At home he is writing a television adaptation of a New Yorker piece for PBS' American Television Playhouse and he is at work on "a book of letters from residents who've left Lake Wobegon, the exiles writing home, people who have found their life elsewhere but who are obligated to let their hometown in on it, the way they ought to."
It will tell, Keillor said, about people "who have followed their dream. There are times in a person's life when loyalty and experience would lead you one way but your heart tells you another thing, so you take a long step into the dark.
"And I find those moments inspiring in other people's lives, as in my own."
To know Lake Wobegon is to know the Tommerdahls and the Olesons and the Tollefsons. And it is to appreciate, for example, the wisdom of buying eyeglasses, no matter how hideous, from Clifford's in Lake Wobegon, where Clifford also sells shoes and ties, rather than getting spiffy Calvin Klein glasses from Vanity Vision over in St. Cloud. As Keillor points out, "Calvin Klein isn't going to come with the Rescue Squad and he isn't going to teach your children about redemption by grace. You couldn't find Calvin Klein to save your life."

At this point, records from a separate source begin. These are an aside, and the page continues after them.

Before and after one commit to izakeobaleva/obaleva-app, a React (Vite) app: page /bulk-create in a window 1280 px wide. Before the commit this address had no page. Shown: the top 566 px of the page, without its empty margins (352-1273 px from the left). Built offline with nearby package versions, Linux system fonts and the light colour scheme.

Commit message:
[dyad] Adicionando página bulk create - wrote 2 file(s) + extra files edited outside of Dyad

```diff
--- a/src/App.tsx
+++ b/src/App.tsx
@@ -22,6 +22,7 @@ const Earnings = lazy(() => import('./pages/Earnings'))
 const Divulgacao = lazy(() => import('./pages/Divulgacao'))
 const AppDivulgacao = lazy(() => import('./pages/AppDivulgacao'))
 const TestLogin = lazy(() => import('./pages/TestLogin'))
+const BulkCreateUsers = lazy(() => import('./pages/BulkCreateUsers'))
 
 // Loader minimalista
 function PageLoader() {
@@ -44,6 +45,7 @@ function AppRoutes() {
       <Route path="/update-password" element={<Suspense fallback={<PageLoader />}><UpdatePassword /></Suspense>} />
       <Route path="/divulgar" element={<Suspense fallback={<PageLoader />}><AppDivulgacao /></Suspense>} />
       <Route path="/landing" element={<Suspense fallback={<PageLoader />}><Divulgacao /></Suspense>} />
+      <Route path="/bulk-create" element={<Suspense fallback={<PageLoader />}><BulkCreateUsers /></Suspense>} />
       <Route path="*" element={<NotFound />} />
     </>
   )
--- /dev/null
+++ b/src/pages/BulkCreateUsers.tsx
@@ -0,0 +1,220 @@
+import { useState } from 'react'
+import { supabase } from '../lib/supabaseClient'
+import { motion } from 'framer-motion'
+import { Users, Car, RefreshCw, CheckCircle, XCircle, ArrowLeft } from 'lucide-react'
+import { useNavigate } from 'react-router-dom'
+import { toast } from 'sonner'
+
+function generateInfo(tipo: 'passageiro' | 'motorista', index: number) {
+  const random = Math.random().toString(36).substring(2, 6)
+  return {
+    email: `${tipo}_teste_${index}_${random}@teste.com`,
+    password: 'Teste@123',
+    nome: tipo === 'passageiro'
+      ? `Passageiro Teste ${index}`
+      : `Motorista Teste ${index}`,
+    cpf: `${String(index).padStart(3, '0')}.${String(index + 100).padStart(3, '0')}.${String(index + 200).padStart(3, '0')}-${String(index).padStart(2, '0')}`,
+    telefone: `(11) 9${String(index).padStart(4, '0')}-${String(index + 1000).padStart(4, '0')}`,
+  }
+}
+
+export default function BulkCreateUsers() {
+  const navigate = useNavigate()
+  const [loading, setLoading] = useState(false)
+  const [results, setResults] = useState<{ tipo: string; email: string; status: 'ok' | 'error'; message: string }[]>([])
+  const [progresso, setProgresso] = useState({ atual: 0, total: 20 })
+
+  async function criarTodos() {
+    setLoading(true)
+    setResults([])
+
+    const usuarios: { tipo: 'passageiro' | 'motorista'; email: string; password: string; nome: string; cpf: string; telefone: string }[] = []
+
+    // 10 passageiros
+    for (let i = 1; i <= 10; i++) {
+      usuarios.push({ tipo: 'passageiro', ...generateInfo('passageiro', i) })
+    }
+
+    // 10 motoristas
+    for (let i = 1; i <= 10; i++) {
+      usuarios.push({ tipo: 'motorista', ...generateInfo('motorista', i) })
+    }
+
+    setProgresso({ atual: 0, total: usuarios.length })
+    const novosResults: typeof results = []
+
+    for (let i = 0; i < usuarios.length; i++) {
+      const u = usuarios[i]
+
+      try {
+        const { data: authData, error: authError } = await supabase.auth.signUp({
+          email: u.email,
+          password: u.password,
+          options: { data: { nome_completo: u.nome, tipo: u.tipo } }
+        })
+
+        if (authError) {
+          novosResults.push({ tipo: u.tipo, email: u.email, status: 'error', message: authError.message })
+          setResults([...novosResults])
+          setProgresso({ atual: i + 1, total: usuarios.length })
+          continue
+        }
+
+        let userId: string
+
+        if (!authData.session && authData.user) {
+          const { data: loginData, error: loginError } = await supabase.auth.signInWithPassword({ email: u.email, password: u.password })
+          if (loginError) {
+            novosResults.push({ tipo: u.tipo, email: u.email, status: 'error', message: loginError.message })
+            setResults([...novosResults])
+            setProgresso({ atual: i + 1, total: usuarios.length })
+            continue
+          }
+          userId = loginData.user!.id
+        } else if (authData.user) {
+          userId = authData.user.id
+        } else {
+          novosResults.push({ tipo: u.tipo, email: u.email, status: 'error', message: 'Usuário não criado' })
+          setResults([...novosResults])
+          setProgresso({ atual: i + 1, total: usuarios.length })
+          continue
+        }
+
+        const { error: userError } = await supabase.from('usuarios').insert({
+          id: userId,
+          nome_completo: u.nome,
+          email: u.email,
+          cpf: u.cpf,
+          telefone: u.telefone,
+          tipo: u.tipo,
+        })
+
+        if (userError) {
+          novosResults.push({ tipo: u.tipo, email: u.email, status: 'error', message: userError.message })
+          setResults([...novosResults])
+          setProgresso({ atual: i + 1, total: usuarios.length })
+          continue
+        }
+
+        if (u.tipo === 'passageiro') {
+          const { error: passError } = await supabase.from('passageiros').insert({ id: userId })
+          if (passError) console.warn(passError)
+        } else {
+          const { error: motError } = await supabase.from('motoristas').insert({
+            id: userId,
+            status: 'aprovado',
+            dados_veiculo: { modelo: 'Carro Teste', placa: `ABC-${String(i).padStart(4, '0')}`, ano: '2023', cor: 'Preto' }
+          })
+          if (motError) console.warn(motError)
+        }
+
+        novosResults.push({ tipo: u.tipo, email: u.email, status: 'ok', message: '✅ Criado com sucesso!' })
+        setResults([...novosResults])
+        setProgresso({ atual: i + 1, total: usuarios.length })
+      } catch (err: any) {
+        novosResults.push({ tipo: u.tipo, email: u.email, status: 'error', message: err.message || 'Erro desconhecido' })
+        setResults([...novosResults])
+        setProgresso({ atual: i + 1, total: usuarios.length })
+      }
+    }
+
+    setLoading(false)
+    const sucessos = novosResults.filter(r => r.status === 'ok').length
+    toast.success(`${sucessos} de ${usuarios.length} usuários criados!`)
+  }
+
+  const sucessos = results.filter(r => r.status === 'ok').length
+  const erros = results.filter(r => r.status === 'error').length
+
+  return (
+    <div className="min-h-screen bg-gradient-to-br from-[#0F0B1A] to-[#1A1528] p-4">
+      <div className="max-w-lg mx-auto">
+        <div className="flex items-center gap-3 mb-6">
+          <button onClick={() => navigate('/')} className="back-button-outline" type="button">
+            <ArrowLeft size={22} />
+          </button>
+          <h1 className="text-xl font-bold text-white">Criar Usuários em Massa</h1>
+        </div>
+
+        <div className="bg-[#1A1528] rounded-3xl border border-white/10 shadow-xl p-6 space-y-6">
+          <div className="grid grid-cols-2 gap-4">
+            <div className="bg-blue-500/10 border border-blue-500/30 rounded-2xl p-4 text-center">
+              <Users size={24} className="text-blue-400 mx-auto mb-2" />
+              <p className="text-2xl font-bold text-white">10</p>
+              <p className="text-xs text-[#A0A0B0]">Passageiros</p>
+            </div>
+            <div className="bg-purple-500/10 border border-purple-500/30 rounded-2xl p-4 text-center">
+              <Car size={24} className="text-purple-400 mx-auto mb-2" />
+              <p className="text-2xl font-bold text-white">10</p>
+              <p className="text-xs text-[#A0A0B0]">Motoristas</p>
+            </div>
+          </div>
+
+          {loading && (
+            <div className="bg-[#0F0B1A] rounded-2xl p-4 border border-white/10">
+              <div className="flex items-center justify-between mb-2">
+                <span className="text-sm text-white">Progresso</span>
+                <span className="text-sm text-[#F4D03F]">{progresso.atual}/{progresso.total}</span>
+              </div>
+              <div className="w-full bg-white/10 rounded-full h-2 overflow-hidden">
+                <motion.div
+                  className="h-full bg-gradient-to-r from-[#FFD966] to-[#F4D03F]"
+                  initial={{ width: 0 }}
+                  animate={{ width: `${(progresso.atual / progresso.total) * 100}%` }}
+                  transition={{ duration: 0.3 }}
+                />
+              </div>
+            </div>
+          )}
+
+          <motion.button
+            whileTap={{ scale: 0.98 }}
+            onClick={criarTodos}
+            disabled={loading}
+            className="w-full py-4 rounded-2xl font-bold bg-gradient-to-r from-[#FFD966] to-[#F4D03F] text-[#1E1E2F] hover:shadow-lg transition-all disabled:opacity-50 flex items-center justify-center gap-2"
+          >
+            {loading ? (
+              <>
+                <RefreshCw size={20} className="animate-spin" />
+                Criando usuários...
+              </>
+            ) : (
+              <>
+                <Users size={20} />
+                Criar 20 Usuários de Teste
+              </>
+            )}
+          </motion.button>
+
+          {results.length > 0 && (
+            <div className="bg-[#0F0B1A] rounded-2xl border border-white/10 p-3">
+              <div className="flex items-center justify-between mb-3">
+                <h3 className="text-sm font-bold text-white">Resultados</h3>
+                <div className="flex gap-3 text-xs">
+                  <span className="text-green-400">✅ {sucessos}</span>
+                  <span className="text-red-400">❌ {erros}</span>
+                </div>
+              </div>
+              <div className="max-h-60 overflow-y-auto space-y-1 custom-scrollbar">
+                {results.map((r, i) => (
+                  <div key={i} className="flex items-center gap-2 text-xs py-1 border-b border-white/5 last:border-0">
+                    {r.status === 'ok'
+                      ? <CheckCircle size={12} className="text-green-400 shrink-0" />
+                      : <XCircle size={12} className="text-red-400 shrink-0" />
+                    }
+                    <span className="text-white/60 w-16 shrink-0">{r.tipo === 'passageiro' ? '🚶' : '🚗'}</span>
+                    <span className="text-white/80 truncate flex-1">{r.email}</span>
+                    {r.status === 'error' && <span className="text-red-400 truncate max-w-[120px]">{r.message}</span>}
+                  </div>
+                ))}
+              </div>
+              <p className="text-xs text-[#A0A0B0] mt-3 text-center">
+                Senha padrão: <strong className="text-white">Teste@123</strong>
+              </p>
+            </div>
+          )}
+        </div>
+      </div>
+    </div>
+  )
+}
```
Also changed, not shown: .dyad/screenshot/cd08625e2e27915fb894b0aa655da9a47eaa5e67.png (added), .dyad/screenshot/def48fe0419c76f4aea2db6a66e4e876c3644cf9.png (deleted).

Herewith, two nuggets from "Lake Wobegon Days" (Viking: $17.95), Garrison Keillor's not-quite-autobiographical look at life in a small town in Middle America (in this case, a town that exists partly in his imagination and partly in his experience):
On air conditioning: "It was luxuries like A/C that brought down the Roman Empire. With A/C, their windows were shut, they couldn't hear the barbarians coming . . . You get A/C and the next day Mom leaves the house in a skin-tight dress, holding a cigarette and a glass of gin, walking an ocelot on a leash."
On bombast: "About six years ago, Lake Wobegon High decided to cut out commencement speeches by the valedictorian, salutatorian, and class orator because they all sounded the same."
So now the world has beat a literary path to Lake Wobegon's door. (In reality, as Keillor points out, no one comes to Lake Wobegon unless they're visiting friends or made a wrong turn in the road.)
Will success spoil Lake Wobegon? "I don't think it will," Keillor said. "If Lake Wobegon had not been appealing and successful, it would have ended Lake Wobegon. They say power corrupts but I believe powerlessness corrupts, too. I know writers who have been ruined by failure."
FO Garrison Keillor, public-radio storyteller and author of "Lake Wobegon Days," puts the mythical burg in its rightful place.